### Work instructions
Counting only lines that contain the word "files", state the total for the listing below and nothing else.

### Records for processing
= = = = = = =
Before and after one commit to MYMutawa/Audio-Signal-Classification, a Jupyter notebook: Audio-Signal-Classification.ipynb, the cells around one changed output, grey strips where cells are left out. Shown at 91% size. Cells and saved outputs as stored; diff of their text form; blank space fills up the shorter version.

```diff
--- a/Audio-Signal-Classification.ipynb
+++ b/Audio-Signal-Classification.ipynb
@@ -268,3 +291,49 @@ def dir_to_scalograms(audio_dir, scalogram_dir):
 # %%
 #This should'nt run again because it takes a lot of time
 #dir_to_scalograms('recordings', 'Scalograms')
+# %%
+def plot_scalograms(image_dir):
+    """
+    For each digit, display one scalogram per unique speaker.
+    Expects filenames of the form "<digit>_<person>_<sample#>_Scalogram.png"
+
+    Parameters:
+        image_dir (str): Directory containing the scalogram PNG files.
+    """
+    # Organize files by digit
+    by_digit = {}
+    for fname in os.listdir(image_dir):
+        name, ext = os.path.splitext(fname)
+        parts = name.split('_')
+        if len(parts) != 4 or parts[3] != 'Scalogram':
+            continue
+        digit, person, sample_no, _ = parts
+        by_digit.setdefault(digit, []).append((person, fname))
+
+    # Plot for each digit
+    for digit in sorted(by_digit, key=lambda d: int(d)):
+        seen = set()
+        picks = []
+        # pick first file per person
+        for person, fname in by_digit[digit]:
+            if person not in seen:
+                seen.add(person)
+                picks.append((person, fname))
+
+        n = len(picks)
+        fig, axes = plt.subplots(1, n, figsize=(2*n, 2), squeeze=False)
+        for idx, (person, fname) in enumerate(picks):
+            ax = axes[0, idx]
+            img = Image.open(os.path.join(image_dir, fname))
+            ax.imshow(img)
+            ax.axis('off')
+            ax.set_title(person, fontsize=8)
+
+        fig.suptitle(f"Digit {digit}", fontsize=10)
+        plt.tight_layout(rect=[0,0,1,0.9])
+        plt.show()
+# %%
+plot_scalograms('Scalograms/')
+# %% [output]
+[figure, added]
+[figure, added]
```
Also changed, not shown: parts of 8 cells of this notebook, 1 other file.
= = = = = = =
### Response to the task
2